**TASK PROMPT:** Beneath this line is the data. Output exactly the lines from the line with "(added, +156 -0 lines)." to the line with "Before and after one commit to othermore/kidux, a", both ends included, and nothing more.

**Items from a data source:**

_ _ _ _ _ _ _

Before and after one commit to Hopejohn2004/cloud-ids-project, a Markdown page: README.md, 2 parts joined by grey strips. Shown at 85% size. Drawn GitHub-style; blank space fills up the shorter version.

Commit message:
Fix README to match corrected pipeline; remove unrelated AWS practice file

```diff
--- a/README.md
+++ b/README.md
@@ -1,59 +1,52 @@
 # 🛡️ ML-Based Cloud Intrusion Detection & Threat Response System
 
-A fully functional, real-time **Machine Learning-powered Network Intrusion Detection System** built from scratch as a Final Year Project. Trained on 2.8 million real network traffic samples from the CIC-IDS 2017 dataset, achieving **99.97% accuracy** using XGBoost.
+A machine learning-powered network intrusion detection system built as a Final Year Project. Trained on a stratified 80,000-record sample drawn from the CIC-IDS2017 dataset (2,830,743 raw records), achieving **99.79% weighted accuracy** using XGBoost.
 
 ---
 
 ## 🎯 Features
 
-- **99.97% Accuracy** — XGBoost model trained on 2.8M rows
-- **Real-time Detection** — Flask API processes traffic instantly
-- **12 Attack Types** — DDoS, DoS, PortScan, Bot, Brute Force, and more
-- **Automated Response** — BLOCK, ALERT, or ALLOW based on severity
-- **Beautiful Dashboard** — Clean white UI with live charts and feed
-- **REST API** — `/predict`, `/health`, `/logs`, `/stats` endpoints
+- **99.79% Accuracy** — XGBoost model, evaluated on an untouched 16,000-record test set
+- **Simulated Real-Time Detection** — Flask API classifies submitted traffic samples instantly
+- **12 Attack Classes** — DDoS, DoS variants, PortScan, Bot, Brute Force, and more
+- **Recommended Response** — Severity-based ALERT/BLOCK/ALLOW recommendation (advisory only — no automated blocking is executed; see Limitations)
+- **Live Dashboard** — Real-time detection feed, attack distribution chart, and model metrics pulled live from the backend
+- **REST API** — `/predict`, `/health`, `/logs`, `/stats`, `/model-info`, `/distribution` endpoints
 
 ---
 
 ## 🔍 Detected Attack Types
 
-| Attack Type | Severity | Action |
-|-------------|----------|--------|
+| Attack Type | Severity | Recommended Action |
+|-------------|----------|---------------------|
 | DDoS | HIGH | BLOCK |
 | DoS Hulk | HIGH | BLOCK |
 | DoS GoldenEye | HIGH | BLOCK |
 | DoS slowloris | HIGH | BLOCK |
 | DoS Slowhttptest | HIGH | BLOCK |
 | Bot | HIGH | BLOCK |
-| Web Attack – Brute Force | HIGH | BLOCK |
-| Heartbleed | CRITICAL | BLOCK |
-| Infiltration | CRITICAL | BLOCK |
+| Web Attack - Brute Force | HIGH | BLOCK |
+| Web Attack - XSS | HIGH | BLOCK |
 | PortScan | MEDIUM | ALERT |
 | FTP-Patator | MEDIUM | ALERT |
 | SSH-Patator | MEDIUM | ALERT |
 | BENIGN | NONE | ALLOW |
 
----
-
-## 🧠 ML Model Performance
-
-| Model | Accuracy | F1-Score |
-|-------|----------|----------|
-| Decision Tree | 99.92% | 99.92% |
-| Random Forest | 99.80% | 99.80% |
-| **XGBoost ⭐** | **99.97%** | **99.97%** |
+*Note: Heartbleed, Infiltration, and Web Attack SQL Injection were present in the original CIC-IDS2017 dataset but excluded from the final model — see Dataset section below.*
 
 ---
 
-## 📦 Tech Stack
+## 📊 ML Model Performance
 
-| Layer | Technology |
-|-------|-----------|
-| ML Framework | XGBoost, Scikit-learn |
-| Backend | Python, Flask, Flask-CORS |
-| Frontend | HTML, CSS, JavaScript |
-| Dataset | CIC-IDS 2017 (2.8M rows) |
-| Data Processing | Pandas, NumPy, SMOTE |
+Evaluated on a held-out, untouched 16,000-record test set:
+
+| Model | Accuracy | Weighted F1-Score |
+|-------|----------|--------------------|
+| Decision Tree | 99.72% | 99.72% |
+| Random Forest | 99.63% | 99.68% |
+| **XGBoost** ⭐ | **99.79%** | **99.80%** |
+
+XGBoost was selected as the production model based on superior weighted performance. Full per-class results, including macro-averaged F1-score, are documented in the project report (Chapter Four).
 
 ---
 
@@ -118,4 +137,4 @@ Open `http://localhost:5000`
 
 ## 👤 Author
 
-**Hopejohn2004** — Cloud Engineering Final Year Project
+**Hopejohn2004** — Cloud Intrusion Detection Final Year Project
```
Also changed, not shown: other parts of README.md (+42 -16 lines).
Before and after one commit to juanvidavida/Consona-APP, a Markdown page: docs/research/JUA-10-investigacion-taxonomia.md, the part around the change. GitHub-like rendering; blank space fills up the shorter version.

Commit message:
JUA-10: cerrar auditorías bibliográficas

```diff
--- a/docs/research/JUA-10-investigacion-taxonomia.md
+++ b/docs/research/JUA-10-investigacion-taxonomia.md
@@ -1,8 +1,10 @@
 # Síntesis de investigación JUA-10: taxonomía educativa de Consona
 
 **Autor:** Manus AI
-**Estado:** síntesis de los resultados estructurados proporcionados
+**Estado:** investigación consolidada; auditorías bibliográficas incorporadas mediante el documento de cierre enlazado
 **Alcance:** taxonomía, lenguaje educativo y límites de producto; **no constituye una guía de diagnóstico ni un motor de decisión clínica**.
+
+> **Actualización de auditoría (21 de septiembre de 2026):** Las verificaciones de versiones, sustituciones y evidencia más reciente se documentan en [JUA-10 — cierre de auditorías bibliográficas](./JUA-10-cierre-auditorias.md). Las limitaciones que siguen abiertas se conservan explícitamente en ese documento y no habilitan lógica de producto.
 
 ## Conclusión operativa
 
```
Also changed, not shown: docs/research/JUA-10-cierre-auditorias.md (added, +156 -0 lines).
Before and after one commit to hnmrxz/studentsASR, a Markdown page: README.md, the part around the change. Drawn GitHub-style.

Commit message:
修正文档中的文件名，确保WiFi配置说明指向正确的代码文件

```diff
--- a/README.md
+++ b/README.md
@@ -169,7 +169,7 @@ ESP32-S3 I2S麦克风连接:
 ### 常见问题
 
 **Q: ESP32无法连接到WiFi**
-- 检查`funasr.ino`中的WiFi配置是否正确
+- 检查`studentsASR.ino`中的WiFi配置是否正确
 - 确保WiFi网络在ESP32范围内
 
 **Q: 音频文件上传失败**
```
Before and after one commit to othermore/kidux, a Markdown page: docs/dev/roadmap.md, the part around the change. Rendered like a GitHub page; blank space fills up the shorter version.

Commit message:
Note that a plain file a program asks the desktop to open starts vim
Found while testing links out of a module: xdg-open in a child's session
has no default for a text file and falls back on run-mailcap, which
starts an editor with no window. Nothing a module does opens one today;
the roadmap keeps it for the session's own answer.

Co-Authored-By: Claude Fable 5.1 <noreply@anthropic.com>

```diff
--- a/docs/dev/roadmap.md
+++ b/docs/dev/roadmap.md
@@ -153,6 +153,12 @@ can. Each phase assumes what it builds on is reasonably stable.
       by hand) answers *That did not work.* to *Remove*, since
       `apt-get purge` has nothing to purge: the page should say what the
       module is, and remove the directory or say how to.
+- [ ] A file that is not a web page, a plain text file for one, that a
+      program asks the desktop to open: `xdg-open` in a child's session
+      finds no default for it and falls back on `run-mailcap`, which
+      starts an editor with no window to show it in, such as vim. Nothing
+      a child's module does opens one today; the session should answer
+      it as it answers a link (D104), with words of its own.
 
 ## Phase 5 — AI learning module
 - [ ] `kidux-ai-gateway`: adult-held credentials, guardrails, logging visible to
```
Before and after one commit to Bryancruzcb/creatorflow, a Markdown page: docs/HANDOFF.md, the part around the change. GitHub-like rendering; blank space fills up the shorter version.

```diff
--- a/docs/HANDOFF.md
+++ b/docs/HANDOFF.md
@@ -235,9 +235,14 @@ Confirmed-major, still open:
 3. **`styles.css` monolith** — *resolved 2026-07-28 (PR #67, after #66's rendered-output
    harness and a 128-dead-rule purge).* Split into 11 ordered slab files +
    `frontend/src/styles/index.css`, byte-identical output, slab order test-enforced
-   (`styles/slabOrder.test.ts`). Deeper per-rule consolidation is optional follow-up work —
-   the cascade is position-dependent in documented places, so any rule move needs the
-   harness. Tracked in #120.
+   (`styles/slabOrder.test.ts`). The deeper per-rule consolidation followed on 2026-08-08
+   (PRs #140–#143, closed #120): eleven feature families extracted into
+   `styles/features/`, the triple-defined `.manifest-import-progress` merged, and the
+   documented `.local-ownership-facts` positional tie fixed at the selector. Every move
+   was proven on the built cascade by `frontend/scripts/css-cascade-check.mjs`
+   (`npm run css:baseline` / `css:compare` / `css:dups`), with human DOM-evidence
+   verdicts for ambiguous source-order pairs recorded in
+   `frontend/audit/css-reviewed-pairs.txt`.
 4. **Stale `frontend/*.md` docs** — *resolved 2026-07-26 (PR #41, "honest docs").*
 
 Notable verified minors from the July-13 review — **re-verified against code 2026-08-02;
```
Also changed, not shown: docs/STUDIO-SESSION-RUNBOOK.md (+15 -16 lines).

_ _ _ _ _ _ _

**ANSWER TO THE EXERCISE:**
Also changed, not shown: docs/research/JUA-10-cierre-auditorias.md (added, +156 -0 lines).
Before and after one commit to hnmrxz/studentsASR, a Markdown page: README.md, the part around the change. Drawn GitHub-style.

Commit message:
修正文档中的文件名，确保WiFi配置说明指向正确的代码文件

```diff
--- a/README.md
+++ b/README.md
@@ -169,7 +169,7 @@ ESP32-S3 I2S麦克风连接:
 ### 常见问题
 
 **Q: ESP32无法连接到WiFi**
-- 检查`funasr.ino`中的WiFi配置是否正确
+- 检查`studentsASR.ino`中的WiFi配置是否正确
 - 确保WiFi网络在ESP32范围内
 
 **Q: 音频文件上传失败**
```
Before and after one commit to othermore/kidux, a Markdown page: docs/dev/roadmap.md, the part around the change. Rendered like a GitHub page; blank space fills up the shorter version.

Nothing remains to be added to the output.